Baltimore Orioles: MLB steps in it during their own moment
The Baltimore Orioles have seen their share of bad calls, both over the years and in 2019. We’ve also seen our share of that in the ongoing World Series, last night being no exception. I’m not going to explain what happened in the seventh inning, because I’m going to assume that most fans saw it or are aware of it at this point. If you aren’t, google it – you’ll find it!
Here’s my take; if you really want to go by the letter of the rule, the base runner’s foot was inside the first base line. So again by the true letter of the rule perhaps it was correct. However it was really borderline in the sense that it was close. Does MLB really want to make that close of a call in an elimination game in THE WORLD SERIES?
To make matters worse, it appeared that the umpires went to review the situation via instant replay. This on a play that isn’t reviewable to begin with. However according to the umpiring crew, they were never reviewing the play. They were looking for a rules clarification. Yet, once they got off the radios one of them signaled OUT.
And that might be the most incriminating part of this. If the play was never under review why would they need to reaffirm the call? End of the day, I think home plate umpire Sam Holbrooke knew that he made a mistake. And at the end of the day, it wasn’t one that could be covered up.
The Houston pitcher retired the first batter after this fiasco. He then proceeded to surrender a two-run homer. Pitchers are conditioned to be in the moment among other things. So when delays happen, it does affect them. That four to five minute delay in essence froze the Houston pitcher. Thus both teams should have a beef with the situation.
If I were either manager in tonight’s game seven, I’d make it clear in no uncertain terms that my expectation is that nothing shady will be occurring on behalf of the umpires in the game.

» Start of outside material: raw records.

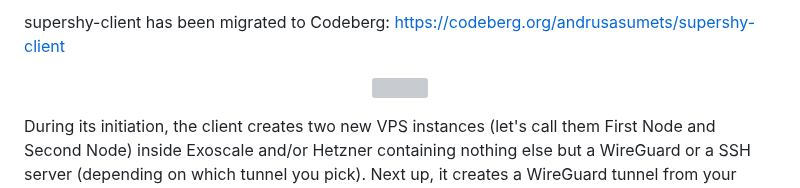
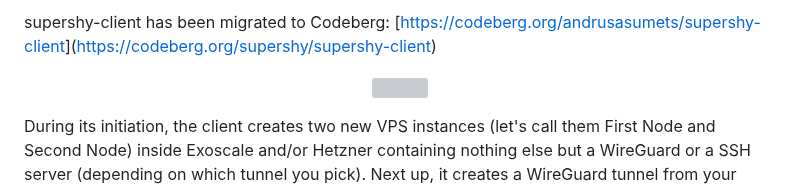
Before and after one commit to AndrusAsumets/supershy-client, a Markdown page: README.md, the part around the change. GitHub-like rendering; grey boxes are pictures that could not be loaded.

```diff
--- a/README.md
+++ b/README.md
@@ -1,4 +1,4 @@
-supershy-client has been migrated to Codeberg: [https://codeberg.org/andrusasumets/supershy-client](https://codeberg.org/supershy/supershy-client)
+supershy-client has been migrated to Codeberg: [[https://codeberg.org/andrusasumets/supershy-client](https://codeberg.org/supershy/supershy-client)](https://codeberg.org/supershy/supershy-client)
 
 <p align="center">
   <img width="480" src="/src/ui/assets/videos/supershy-recording-5.gif">
```
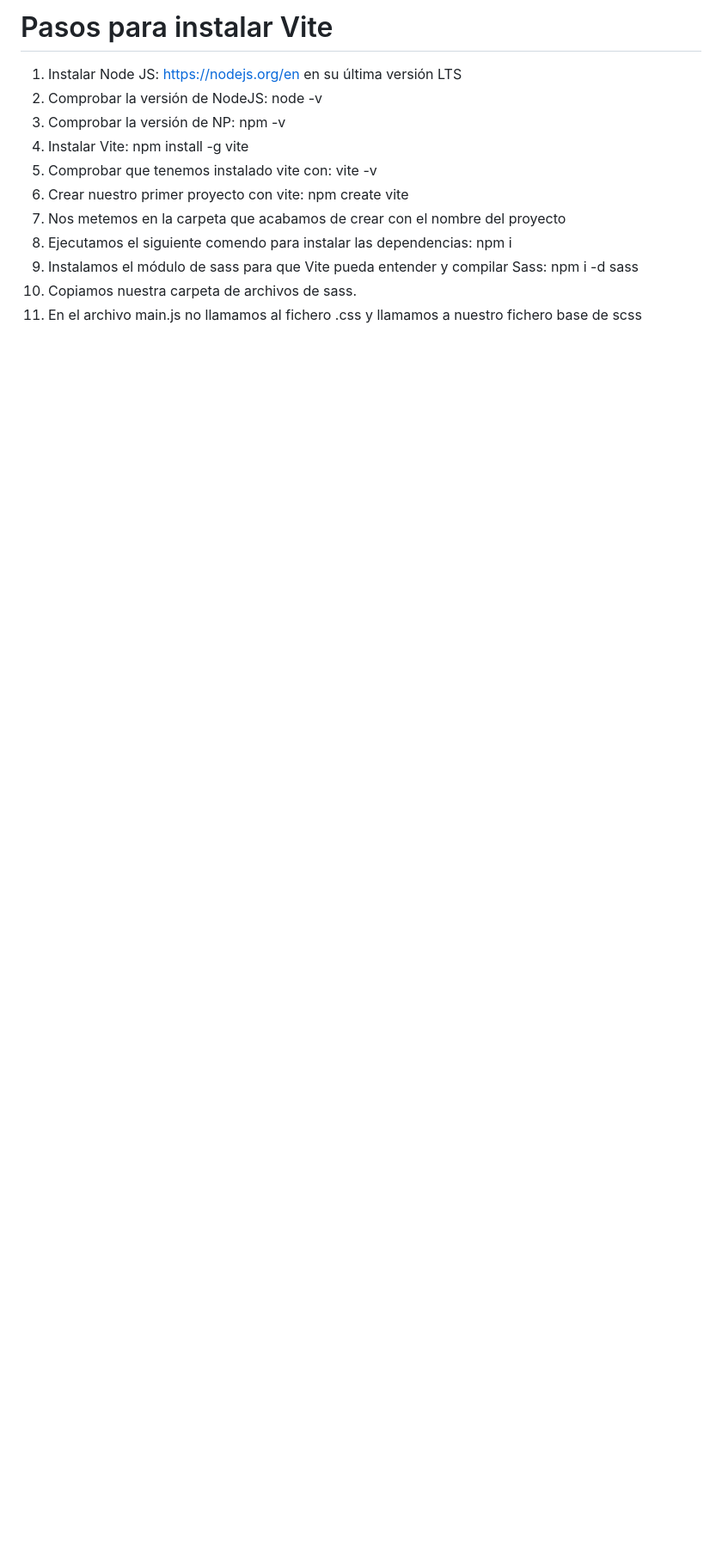
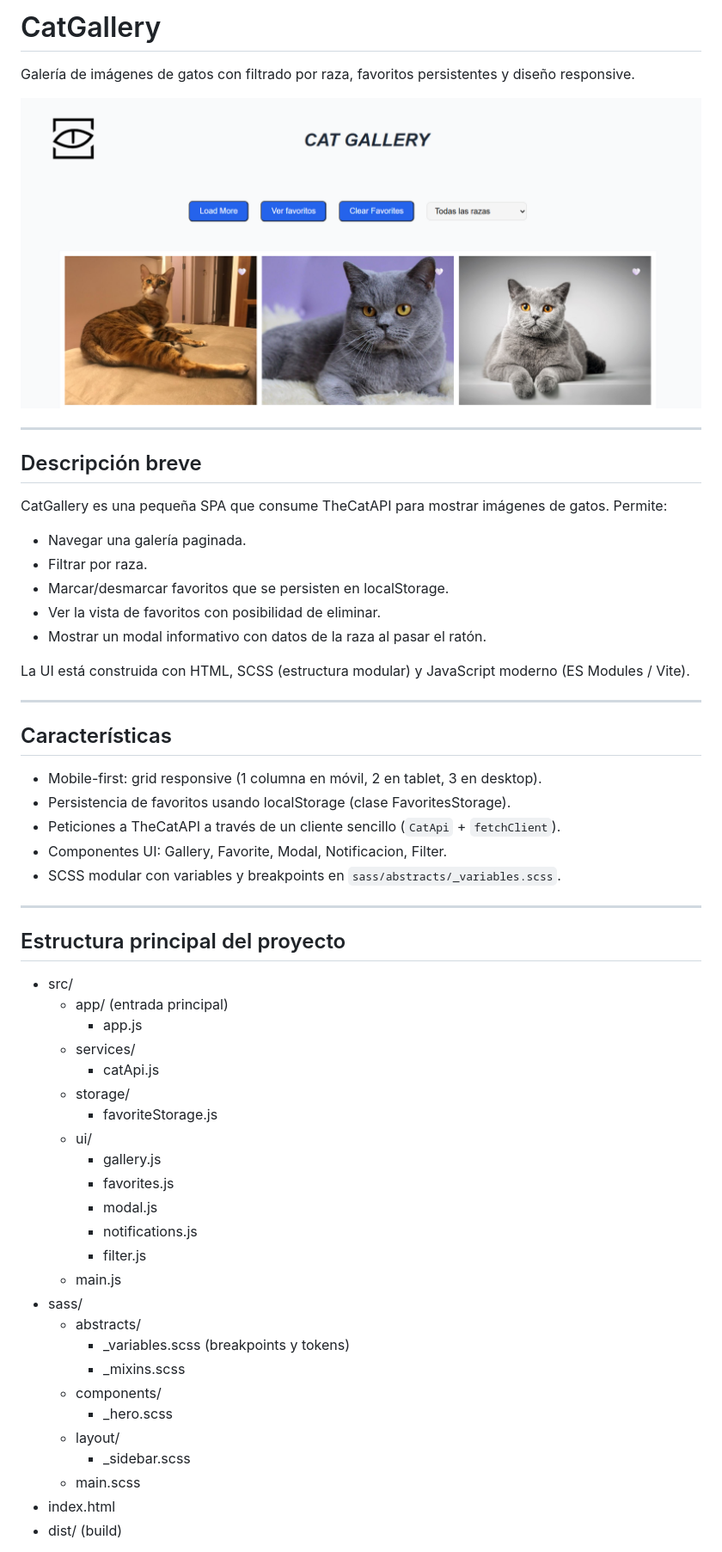
Before and after one commit to fran960828/CatGallery, a Markdown page: README.md, the part around the change printed below. Shown: that part at 86% size. Drawn GitHub-style; pictures changed too: img/readme1.png (added); blank space fills up the shorter version.

```diff
--- a/README.md
+++ b/README.md
@@ -1,13 +1,56 @@
-# Pasos para instalar Vite
+# CatGallery
 
-1. Instalar Node JS: https://nodejs.org/en en su última versión LTS
-2. Comprobar la versión de NodeJS: node -v
-3. Comprobar la versión de NP: npm -v
-4. Instalar Vite: npm install -g vite
-5. Comprobar que tenemos instalado vite con: vite -v
-6. Crear nuestro primer proyecto con vite: npm create vite
-7. Nos metemos en la carpeta que acabamos de crear con el nombre del proyecto
-8. Ejecutamos el siguiente comendo para instalar las dependencias: npm i
-9. Instalamos el módulo de sass para que Vite pueda entender y compilar Sass: npm i -d sass
-10. Copiamos nuestra carpeta de archivos de sass.
-11. En el archivo main.js no llamamos al fichero .css y llamamos a nuestro fichero base de scss
+Galería de imágenes de gatos con filtrado por raza, favoritos persistentes y diseño responsive.
+
+<img src='img/readme1.png' alt='mainImage'>
+
+---
+
+## Descripción breve
+CatGallery es una pequeña SPA que consume TheCatAPI para mostrar imágenes de gatos. Permite:
+- Navegar una galería paginada.
+- Filtrar por raza.
+- Marcar/desmarcar favoritos que se persisten en localStorage.
+- Ver la vista de favoritos con posibilidad de eliminar.
+- Mostrar un modal informativo con datos de la raza al pasar el ratón.
+
+La UI está construida con HTML, SCSS (estructura modular) y JavaScript moderno (ES Modules / Vite).
+
+---
+
+## Características
+- Mobile-first: grid responsive (1 columna en móvil, 2 en tablet, 3 en desktop).
+- Persistencia de favoritos usando localStorage (clase FavoritesStorage).
+- Peticiones a TheCatAPI a través de un cliente sencillo (`CatApi` + `fetchClient`).
+- Componentes UI: Gallery, Favorite, Modal, Notificacion, Filter.
+- SCSS modular con variables y breakpoints en `sass/abstracts/_variables.scss`.
+
+---
+
+## Estructura principal del proyecto
+- src/
+  - app/ (entrada principal)
+    - app.js
+  - services/
+    - catApi.js
+  - storage/
+    - favoriteStorage.js
+  - ui/
+    - gallery.js
+    - favorites.js
+    - modal.js
+    - notifications.js
+    - filter.js
+  - main.js
+- sass/
+  - abstracts/
+    - _variables.scss      (breakpoints y tokens)
+    - _mixins.scss
+  - components/
+    - _hero.scss
+  - layout/
+    - _sidebar.scss
+  - main.scss
+- index.html
+- dist/ (build)
+
```
Also changed, not shown: other parts of README.md (+91 -0 lines).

And if it does, I’ll be pulling my team off the field. If that sounds draconian, keep in mind that you’d be daring MLB to declare a World Series Champion by forfeit. And it would serve them right.